» **Instructions for the task**: Return all lines from the entries below in which the word "paragraph" is present.

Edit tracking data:

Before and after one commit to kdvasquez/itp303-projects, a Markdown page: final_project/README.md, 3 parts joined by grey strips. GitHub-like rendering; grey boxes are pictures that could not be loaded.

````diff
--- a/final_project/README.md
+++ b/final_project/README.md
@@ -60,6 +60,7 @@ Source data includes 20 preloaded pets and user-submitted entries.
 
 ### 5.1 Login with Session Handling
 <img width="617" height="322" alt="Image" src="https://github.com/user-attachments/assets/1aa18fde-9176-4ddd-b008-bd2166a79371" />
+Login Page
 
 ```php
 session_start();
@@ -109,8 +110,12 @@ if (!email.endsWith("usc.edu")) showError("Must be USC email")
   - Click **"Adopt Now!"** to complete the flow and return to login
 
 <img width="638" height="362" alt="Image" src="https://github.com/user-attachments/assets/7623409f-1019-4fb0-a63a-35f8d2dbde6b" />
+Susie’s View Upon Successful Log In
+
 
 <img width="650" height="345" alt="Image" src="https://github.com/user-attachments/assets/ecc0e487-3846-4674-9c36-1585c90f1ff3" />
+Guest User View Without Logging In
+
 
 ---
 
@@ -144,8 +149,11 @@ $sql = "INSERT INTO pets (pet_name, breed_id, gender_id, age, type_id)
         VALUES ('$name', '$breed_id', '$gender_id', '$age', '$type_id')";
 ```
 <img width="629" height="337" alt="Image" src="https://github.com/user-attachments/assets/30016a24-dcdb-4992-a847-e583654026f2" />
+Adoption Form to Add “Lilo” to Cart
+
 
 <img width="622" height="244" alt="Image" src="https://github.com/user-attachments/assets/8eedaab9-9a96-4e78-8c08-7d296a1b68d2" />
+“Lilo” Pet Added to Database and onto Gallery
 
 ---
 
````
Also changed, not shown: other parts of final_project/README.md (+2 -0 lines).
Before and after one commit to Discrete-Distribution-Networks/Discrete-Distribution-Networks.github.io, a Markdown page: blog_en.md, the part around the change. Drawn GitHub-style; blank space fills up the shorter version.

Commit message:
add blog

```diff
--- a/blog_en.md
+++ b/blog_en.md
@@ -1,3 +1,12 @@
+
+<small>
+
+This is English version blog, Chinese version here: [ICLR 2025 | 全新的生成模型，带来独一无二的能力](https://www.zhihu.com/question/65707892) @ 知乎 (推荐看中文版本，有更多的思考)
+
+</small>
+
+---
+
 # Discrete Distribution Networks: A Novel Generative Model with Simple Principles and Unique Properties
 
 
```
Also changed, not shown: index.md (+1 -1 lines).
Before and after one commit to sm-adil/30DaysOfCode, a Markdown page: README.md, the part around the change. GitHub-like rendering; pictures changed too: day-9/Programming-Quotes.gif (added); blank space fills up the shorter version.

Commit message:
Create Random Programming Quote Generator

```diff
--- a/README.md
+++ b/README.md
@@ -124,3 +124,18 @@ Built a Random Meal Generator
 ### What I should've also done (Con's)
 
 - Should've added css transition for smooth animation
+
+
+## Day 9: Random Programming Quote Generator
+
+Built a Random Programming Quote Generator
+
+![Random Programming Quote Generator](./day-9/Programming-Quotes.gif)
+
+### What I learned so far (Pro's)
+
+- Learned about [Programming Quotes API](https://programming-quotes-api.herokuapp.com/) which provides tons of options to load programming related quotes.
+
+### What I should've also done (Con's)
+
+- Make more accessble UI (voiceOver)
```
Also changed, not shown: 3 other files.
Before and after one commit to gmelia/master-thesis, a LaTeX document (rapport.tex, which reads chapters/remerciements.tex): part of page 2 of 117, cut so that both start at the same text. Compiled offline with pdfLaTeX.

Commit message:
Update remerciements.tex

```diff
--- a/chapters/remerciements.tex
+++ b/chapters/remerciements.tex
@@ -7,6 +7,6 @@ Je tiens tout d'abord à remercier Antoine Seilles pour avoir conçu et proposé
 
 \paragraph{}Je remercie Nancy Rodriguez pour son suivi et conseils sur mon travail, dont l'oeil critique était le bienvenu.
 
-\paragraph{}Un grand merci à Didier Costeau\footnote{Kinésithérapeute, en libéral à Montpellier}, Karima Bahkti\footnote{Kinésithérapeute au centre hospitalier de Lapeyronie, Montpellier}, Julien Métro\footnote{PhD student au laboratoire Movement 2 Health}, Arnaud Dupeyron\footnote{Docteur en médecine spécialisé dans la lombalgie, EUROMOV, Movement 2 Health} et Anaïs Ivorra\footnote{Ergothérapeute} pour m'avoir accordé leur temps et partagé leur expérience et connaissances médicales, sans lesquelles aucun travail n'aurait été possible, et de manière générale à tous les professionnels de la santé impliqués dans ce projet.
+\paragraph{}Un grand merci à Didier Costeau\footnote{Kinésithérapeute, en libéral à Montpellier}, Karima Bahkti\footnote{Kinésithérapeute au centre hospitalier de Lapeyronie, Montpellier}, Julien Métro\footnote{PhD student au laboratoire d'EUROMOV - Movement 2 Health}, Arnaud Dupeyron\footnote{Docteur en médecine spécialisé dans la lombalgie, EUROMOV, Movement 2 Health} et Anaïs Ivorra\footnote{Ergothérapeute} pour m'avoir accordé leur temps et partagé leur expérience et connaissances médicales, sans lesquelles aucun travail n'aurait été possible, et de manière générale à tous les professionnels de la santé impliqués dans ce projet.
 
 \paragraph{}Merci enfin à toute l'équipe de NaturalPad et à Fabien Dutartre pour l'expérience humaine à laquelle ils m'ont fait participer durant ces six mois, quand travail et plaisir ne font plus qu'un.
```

» **Answer to the exercise**:
 \paragraph{}Je remercie Nancy Rodriguez pour son suivi et conseils sur mon travail, dont l'oeil critique était le bienvenu.
-\paragraph{}Un grand merci à Didier Costeau\footnote{Kinésithérapeute, en libéral à Montpellier}, Karima Bahkti\footnote{Kinésithérapeute au centre hospitalier de Lapeyronie, Montpellier}, Julien Métro\footnote{PhD student au laboratoire Movement 2 Health}, Arnaud Dupeyron\footnote{Docteur en médecine spécialisé dans la lombalgie, EUROMOV, Movement 2 Health} et Anaïs Ivorra\footnote{Ergothérapeute} pour m'avoir accordé leur temps et partagé leur expérience et connaissances médicales, sans lesquelles aucun travail n'aurait été possible, et de manière générale à tous les professionnels de la santé impliqués dans ce projet.
+\paragraph{}Un grand merci à Didier Costeau\footnote{Kinésithérapeute, en libéral à Montpellier}, Karima Bahkti\footnote{Kinésithérapeute au centre hospitalier de Lapeyronie, Montpellier}, Julien Métro\footnote{PhD student au laboratoire d'EUROMOV - Movement 2 Health}, Arnaud Dupeyron\footnote{Docteur en médecine spécialisé dans la lombalgie, EUROMOV, Movement 2 Health} et Anaïs Ivorra\footnote{Ergothérapeute} pour m'avoir accordé leur temps et partagé leur expérience et connaissances médicales, sans lesquelles aucun travail n'aurait été possible, et de manière générale à tous les professionnels de la santé impliqués dans ce projet.
 \paragraph{}Merci enfin à toute l'équipe de NaturalPad et à Fabien Dutartre pour l'expérience humaine à laquelle ils m'ont fait participer durant ces six mois, quand travail et plaisir ne font plus qu'un.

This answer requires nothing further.